Social workers are among the first responders to traumatic events including 9-11, Hurricane Katrina and sexual assault.
A recent study found that repeatedly hearing the stories of trauma victims doubles the risk of social workers themselves experiencing Post-traumatic Stress Disorder.
Reports Brian Bride, a researcher in the University of Georgia School of Social Work, “Social workers may hear about burnout and they may hear about self care. But they’re not hearing about Secondary Post-traumatic Stress disorder. We suspect that people are leaving social work because of this.”
The symptoms for both Post-traumatic Stress Disorder and Secondary Stress Disorder are the same: unwanted recurring memories, bad dreams, sleep problems, difficulty concentrating, hypervigilance and irritability.

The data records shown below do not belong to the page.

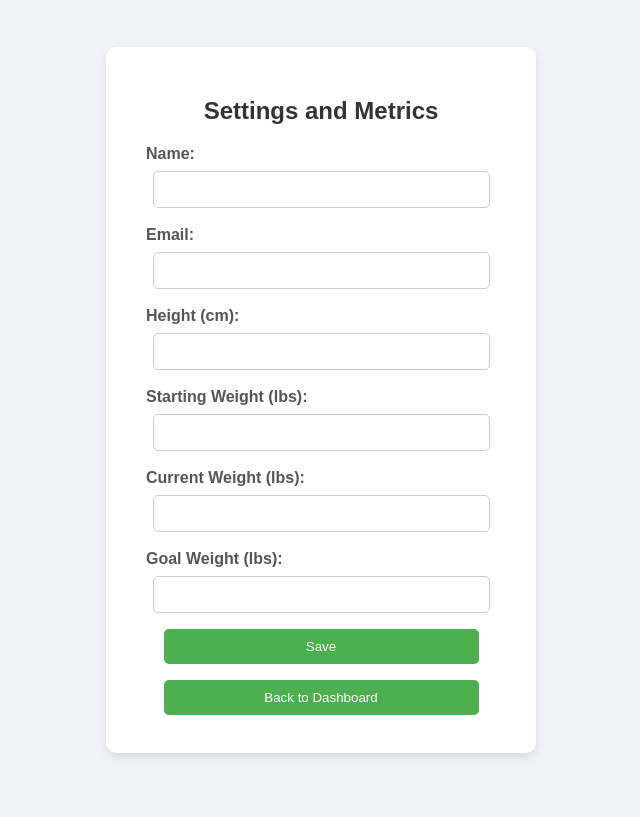
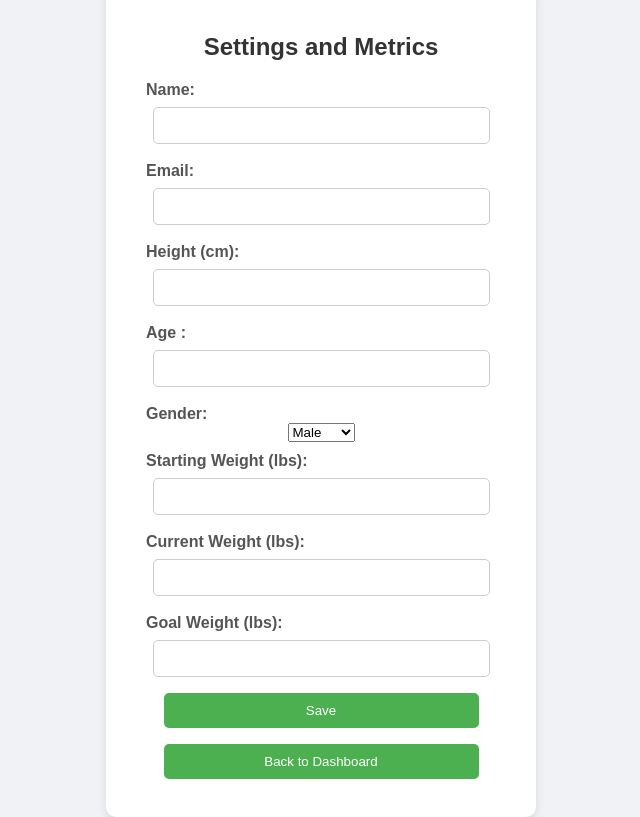
Before and after one commit to manasmaddi/CS2300-Project, a Flask app: page /settings in a window 1280 px wide. Shown: the whole page, without its empty margins (319-959 px from the left). Before the commit the page ends 757 px from the top, so only its background shows below. Run offline with Flask 3, Linux system fonts and the light colour scheme; the visitor is signed in with stand-in values (Sample User, id 1); some libraries are stand-ins or nearby versions.

Commit message:
Update settings.html

```diff
--- a/templates/settings.html
+++ b/templates/settings.html
@@ -74,6 +74,15 @@
             <label for="height">Height (cm):</label>
             <input type="number" name="height" id="height" value="{{ user.height }}">
 
+            <label for="age">Age :</label>
+            <input type="number" name="age" id="age" value="{{ user.age }}">
+
+            <label for="gender">Gender:</label>
+            <select name="gender" id="gender">
+                <option value="Male" {% if user.gender == 'Male' %}selected{% endif %}>Male</option>
+                <option value="Female" {% if user.gender == 'Female' %}selected{% endif %}>Female</option>
+            </select>
+
             <label for="startingWeight">Starting Weight (lbs):</label>
             <input type="number" name="startingWeight" id="startingWeight" value="{{ user.startingweight }}">
 
```
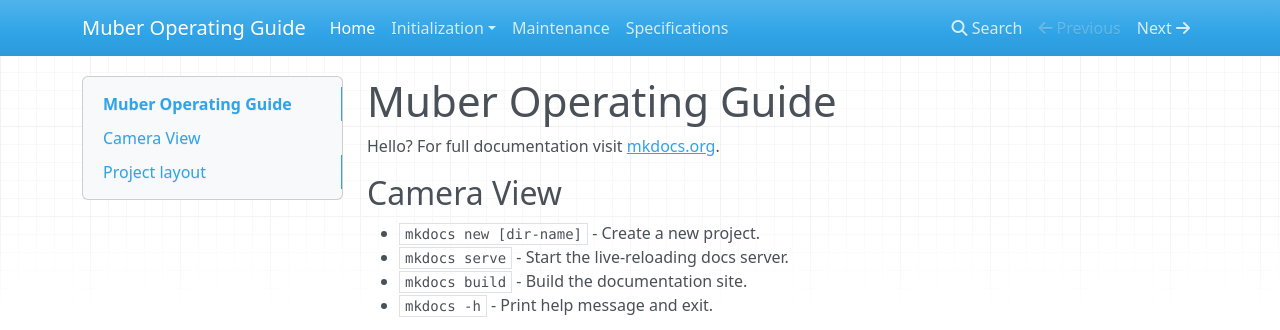
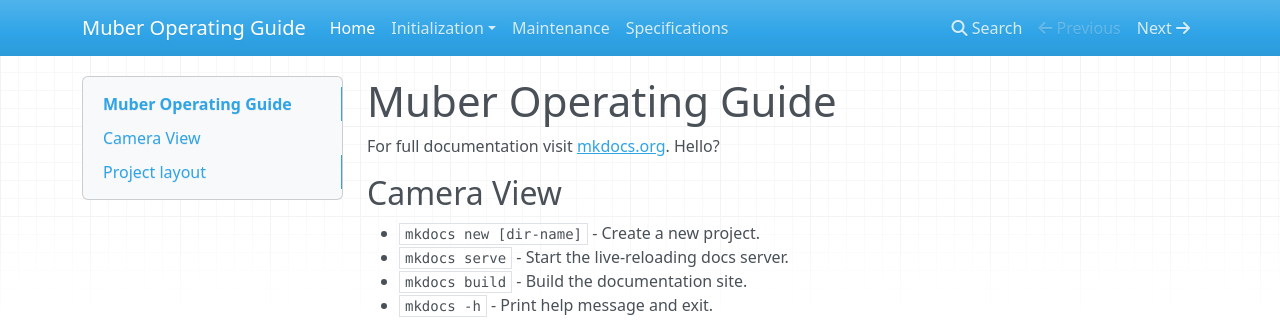
Before and after one commit to JArauj0/Muber_git, an MkDocs documentation site: the page built from docs/index.md, in a window 1280 px wide. Shown: the top 330 px of the page. Built offline with MkDocs 1.6.1, drawn with Linux system fonts in a browser that asks for light colours; nearby versions of some CDN libraries.

Commit message:
first trial

```diff
--- a/docs/index.md
+++ b/docs/index.md
@@ -1,7 +1,7 @@
 # Muber Operating Guide
 
-Hello?
-For full documentation visit [mkdocs.org](https://www.mkdocs.org).
+
+For full documentation visit [mkdocs.org](https://www.mkdocs.org). Hello?
 
 ## Camera View
 
```
Also changed, not shown: site/index.html, site/search/search_index.json.
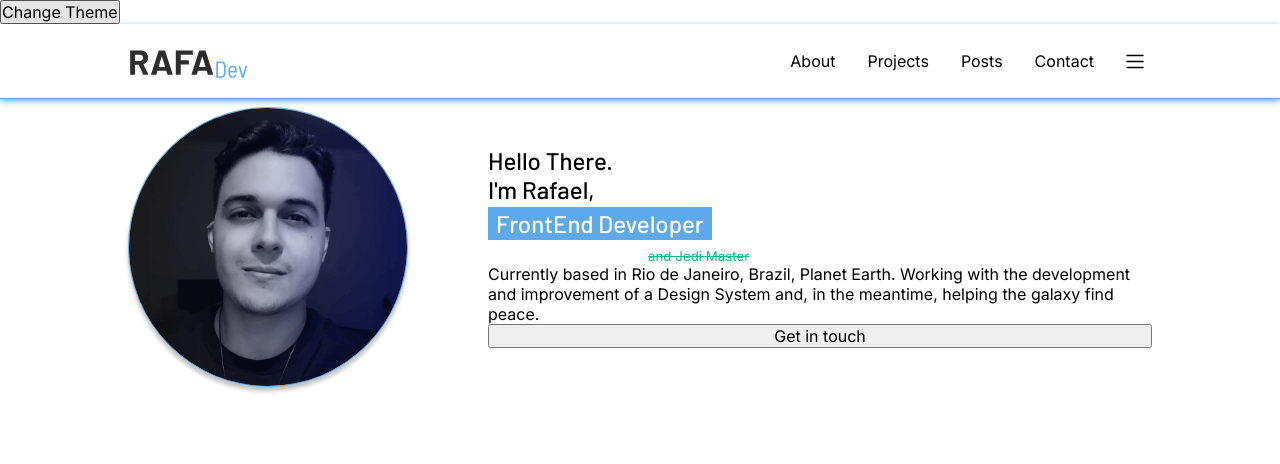
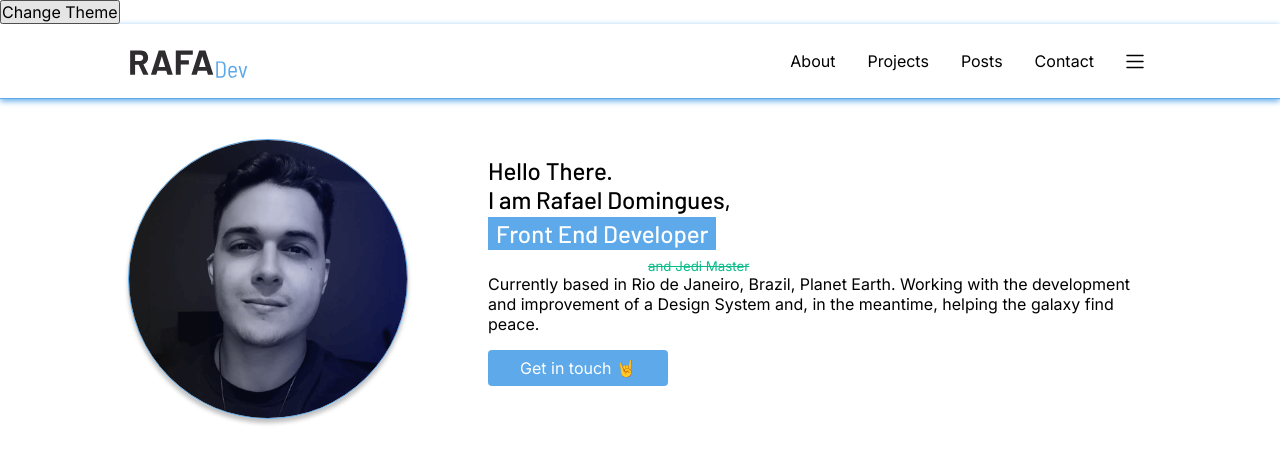
Before and after one commit to rafacdomin/portfolio, a Next.js app: page / in a window 1280 px wide. Shown: the top 464 px of the page. Built offline with nearby package versions, Linux system fonts and the light colour scheme.

Commit message:
:rocket: add button component

```diff
--- a/package.json
+++ b/package.json
@@ -11,6 +11,7 @@
   },
   "dependencies": {
     "next": "^13.1.1",
+    "polished": "^4.2.2",
     "react": "^18.2.0",
     "react-dom": "^18.2.0",
     "styled-components": "^5.3.6"
--- /dev/null
+++ b/src/components/button/index.jsx
@@ -0,0 +1,10 @@
+import React from 'react';
+import { ButtonStyled } from './styles';
+
+export const Button = ({ backgroundColor, color, children, ...props }) => {
+  return (
+    <ButtonStyled backgroundColor={backgroundColor} color={color} {...props}>
+      {children}
+    </ButtonStyled>
+  );
+};
--- /dev/null
+++ b/src/components/button/styles.js
@@ -0,0 +1,24 @@
+import styled from 'styled-components';
+import { lighten } from 'polished';
+
+const ButtonStyled = styled.button`
+  border: none;
+  background-color: ${({ backgroundColor }) => backgroundColor};
+  color: ${({ color }) => color};
+
+  padding: 0.8rem 3.2rem;
+  border-radius: 0.4rem;
+
+  width: fit-content;
+
+  transition: background-color 0.2s;
+  transition: transform 0.2s;
+
+  &:hover {
+    background-color: ${({ backgroundColor }) =>
+      lighten(0.05, backgroundColor)};
+    transform: translateY(-2px);
+  }
+`;
+
+export { ButtonStyled };
--- a/src/components/index.js
+++ b/src/components/index.js
@@ -1,4 +1,5 @@
 import SEO from './SEO';
 import { Header } from './header';
+import { Button } from './button';
 
-export { SEO, Header };
+export { SEO, Header, Button };
--- a/src/pages/index.jsx
+++ b/src/pages/index.jsx
@@ -2,13 +2,14 @@ import { useEffect, useState } from 'react';
 import { useTheme } from 'styled-components';
 import Image from 'next/image';
 
-import { Header } from 'components';
+import { Button, Header } from 'components';
 import { Main, AboutSection } from 'styles/pages/home';
 import { sizes } from 'styles/sizes';
 
 export default function Home() {
   const {
     images: { profilePic },
+    colors: { primary, office },
   } = useTheme();
   const [windowWidth, setWindowWidth] = useState(0);
 
@@ -17,6 +18,7 @@ export default function Home() {
       setWindowWidth(window.innerWidth);
     };
 
+    handleResize();
     window.addEventListener('resize', handleResize);
     return () => window.removeEventListener('resize', handleResize);
   }, []);
@@ -32,9 +34,9 @@ export default function Home() {
               Hello There. <br />
               {windowWidth < sizes.desktop_sm
                 ? "I'm Rafael,"
-                : 'I am Rafael Domingues,'}{' '}
+                : 'I am Rafael Domingues,'}
               <br />
-              <span>FrontEnd Developer</span>
+              <span>Front End Developer</span>
             </h1>
             <small>and Jedi Master</small>
             <p>
@@ -42,7 +44,10 @@ export default function Home() {
               with the development and improvement of a Design System and, in
               the meantime, helping the galaxy find peace.
             </p>
-            <button>Get in touch</button>
+
+            <Button color={office} backgroundColor={primary}>
+              Get in touch 🤘
+            </Button>
           </span>
         </AboutSection>
       </Main>
--- a/src/styles/pages/home.js
+++ b/src/styles/pages/home.js
@@ -17,6 +17,8 @@ const AboutSection = styled.section`
   @media (min-width: ${sizes.desktop_sm}px) {
     display: flex;
     align-items: center;
+
+    margin: 3.2rem 0 0 0;
   }
 
   img {
@@ -67,6 +69,10 @@ const AboutSection = styled.section`
       }
     }
 
+    button {
+      margin: 1.6rem 0;
+    }
+
     @media (min-width: ${sizes.mobile_lg}px) {
       margin-top: 26vw;
     }
```
Also changed, not shown: 1 other file (tests, documents, lock files or other folders).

Trauma therapy, particularly EMDR (Eye Movement Desensitization and Reprocessing), has been found to be particularly helpful for this type of trauma recovery.